Reproduce verbatim, line by line, everything from the line containing "gain, pan, polish" to the last line of the listing below; add nothing.

──────

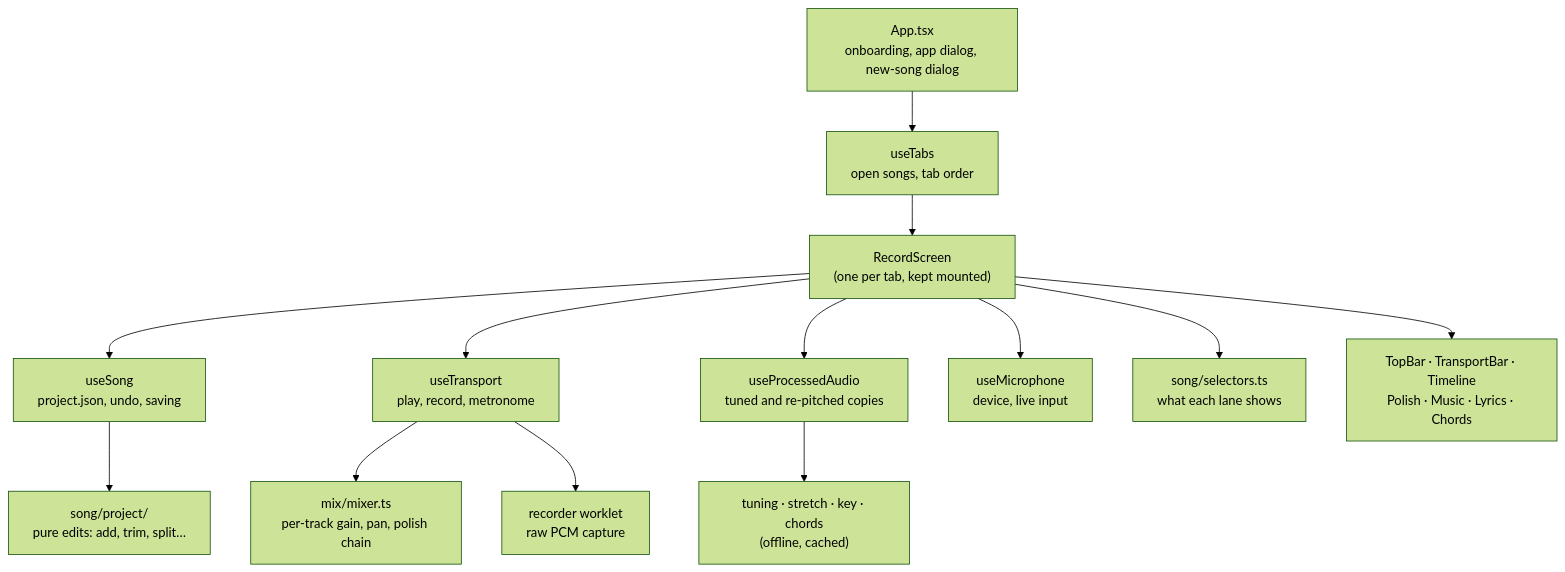
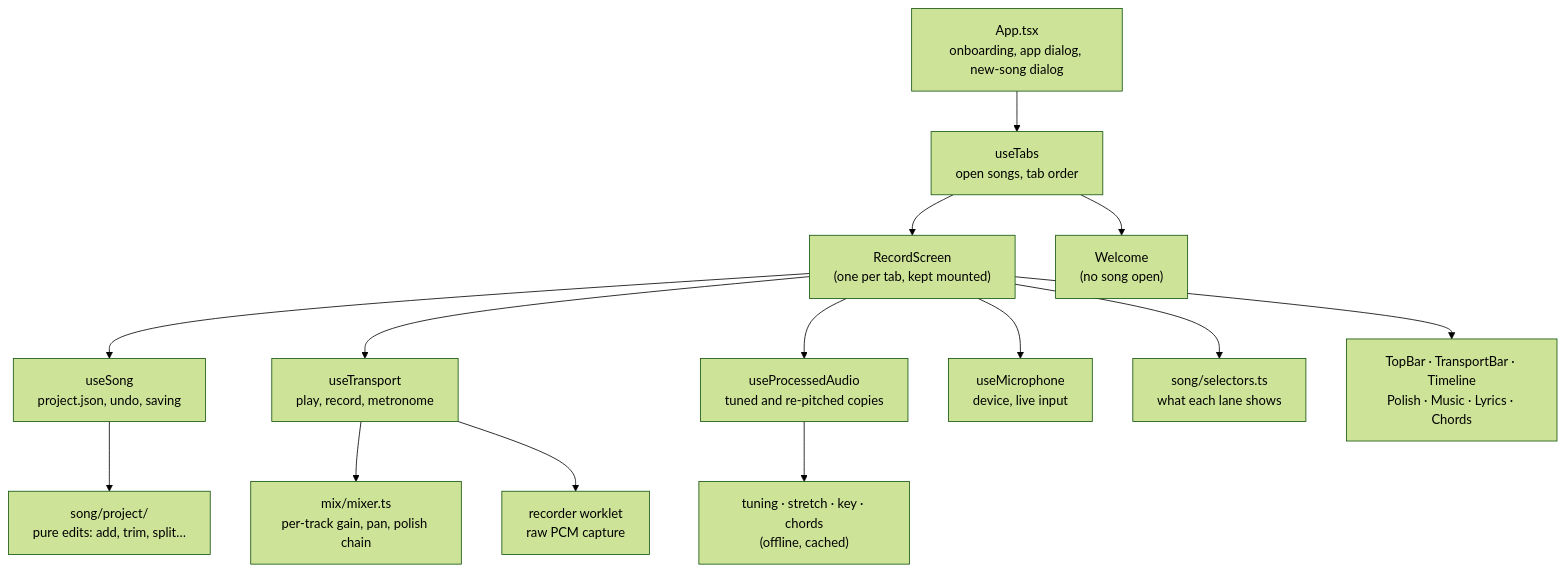
The second of 6 diagrams in docs/architecture.md (andy-techen/rove), drawn with Mermaid (forest theme) before and after one commit. The commit also changed 21 other files, not shown here.

First line of the commit message:
Close the last song and land on a welcome screen

````diff
--- a/docs/architecture.md
+++ b/docs/architecture.md
@@ -51,19 +51,20 @@
 ```mermaid
 flowchart TB
   App["App.tsx<br/>onboarding, app dialog, new-song dialog"] --> tabs["useTabs<br/>open songs, tab order"]
   tabs --> screen["RecordScreen<br/>(one per tab, kept mounted)"]
+  tabs --> welcome["Welcome<br/>(no song open)"]
 
   screen --> song["useSong<br/>project.json, undo, saving"]
   screen --> transport["useTransport<br/>play, record, metronome"]
   screen --> processed["useProcessedAudio<br/>tuned and re-pitched copies"]
   screen --> mic["useMicrophone<br/>device, live input"]
 
   song --> ops["song/project/<br/>pure edits: add, trim, split…"]
   screen --> selectors["song/selectors.ts<br/>what each lane shows"]
 
   transport --> mixer["mix/mixer.ts<br/>per-track gain, pan, polish chain"]
   transport --> recorder["recorder worklet<br/>raw PCM capture"]
   processed --> dsp["tuning · stretch · key · chords<br/>(offline, cached)"]
 
   screen --> ui["TopBar · TransportBar · Timeline<br/>Polish · Music · Lyrics · Chords"]
 ```
````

──────

Reply to the task
   transport --> mixer["mix/mixer.ts<br/>per-track gain, pan, polish chain"]
   transport --> recorder["recorder worklet<br/>raw PCM capture"]
   processed --> dsp["tuning · stretch · key · chords<br/>(offline, cached)"]
 
   screen --> ui["TopBar · TransportBar · Timeline<br/>Polish · Music · Lyrics · Chords"]
 ```
````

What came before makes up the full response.